[Opening DATASET RECORDS section]

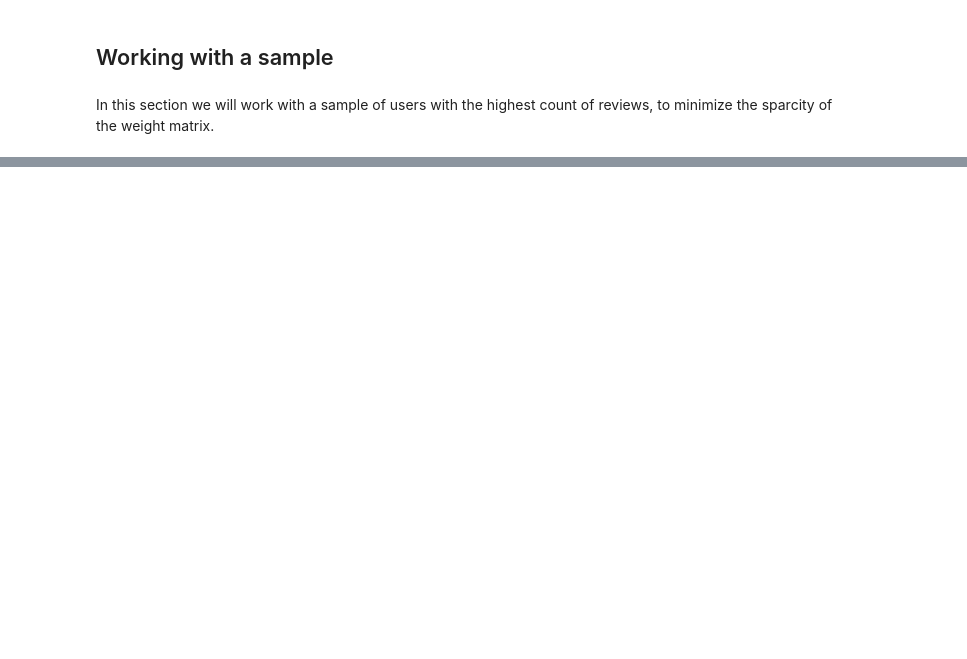
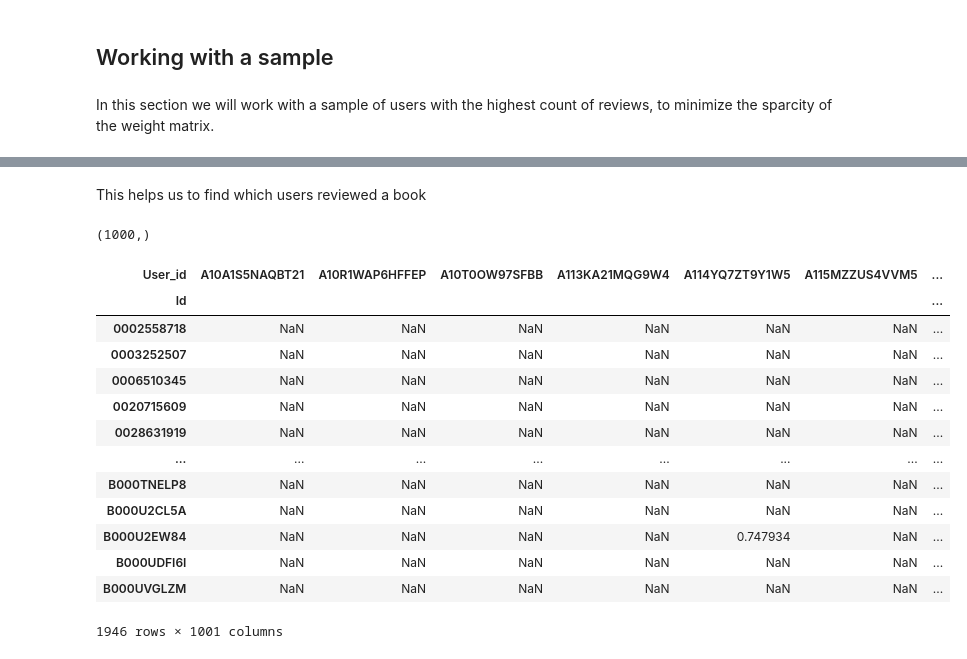
Before and after one commit to NicolasDue/book-recommender, a Jupyter notebook: notebooks/T2-Collaborative_Filtering.ipynb, the cells around one changed output, grey strips where cells are left out. Drawn from its saved outputs; the diff is of its cells as text; code cells hidden in the pictures; blank space fills up the shorter version.

```diff
--- a/notebooks/T2-Collaborative_Filtering.ipynb
+++ b/notebooks/T2-Collaborative_Filtering.ipynb
@@ -83,0 +172,40 @@ Index(['A14OJS0VWMOSWO', 'AFVQZQ8PW0L', 'A1D2C0WDCSHUWZ', 'AHD101501WCN1',
+# %% [markdown]
+This helps us to find which users reviewed a book
+# %%
+reviewed_books = reviews_data[reviews_data.User_id == sample_user].Id
+# %%
+N_INTERSECTION_CANDIDATES = 1000
+# %%
+highest_intersection_users = (
+    reviews_data[reviews_data.Id.isin(reviewed_books) & ~reviews_data.User_id.str.fullmatch(sample_user)]
+    .User_id
+    .value_counts()
+    .nlargest(N_INTERSECTION_CANDIDATES)
+)
+highest_intersection_users.shape
+# %% [output]
+(1000,)
+# %%
+relevant_dev_matrix = reviews_data[
+    reviews_data.User_id.isin(highest_intersection_users.index.tolist() + [sample_user]) &
+    reviews_data.Id.isin(reviewed_books)
+][
+    ["User_id", "Id", "dev"]
+].pivot(index="Id",columns="User_id", values="dev")
+# %%
+relevant_dev_matrix
+# %% [output]
+| User_id | A10A1S5NAQBT21 | A10R1WAP6HFFEP | A10T0OW97SFBB | A113KA21MQG9W4 | A114YQ7ZT9Y1W5 | A115MZZUS4VVM5 | ... |
+| Id |  |  |  |  |  |  | ... |
+| 0002558718 | NaN | NaN | NaN | NaN | NaN | NaN | ... |
+| 0003252507 | NaN | NaN | NaN | NaN | NaN | NaN | ... |
+| 0006510345 | NaN | NaN | NaN | NaN | NaN | NaN | ... |
+| 0020715609 | NaN | NaN | NaN | NaN | NaN | NaN | ... |
+| 0028631919 | NaN | NaN | NaN | NaN | NaN | NaN | ... |
+| ... | ... | ... | ... | ... | ... | ... | ... |
+| B000TNELP8 | NaN | NaN | NaN | NaN | NaN | NaN | ... |
+| B000U2CL5A | NaN | NaN | NaN | NaN | NaN | NaN | ... |
+| B000U2EW84 | NaN | NaN | NaN | NaN | 0.747934 | NaN | ... |
+| B000UDFI6I | NaN | NaN | NaN | NaN | NaN | NaN | ... |
+| B000UVGLZM | NaN | NaN | NaN | NaN | NaN | NaN | ... |
+1946 rows × 1001 columns
```
Also changed, not shown: parts of 39 cells of this notebook, 1 other file.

[Closing DATASET RECORDS section]

▸ WHAT NEEDS TO BE DONE:
All lines above that contain "ipynb" are required in the answer.

▸ FINAL ANSWER:
Before and after one commit to NicolasDue/book-recommender, a Jupyter notebook: notebooks/T2-Collaborative_Filtering.ipynb, the cells around one changed output, grey strips where cells are left out. Drawn from its saved outputs; the diff is of its cells as text; code cells hidden in the pictures; blank space fills up the shorter version.
--- a/notebooks/T2-Collaborative_Filtering.ipynb
+++ b/notebooks/T2-Collaborative_Filtering.ipynb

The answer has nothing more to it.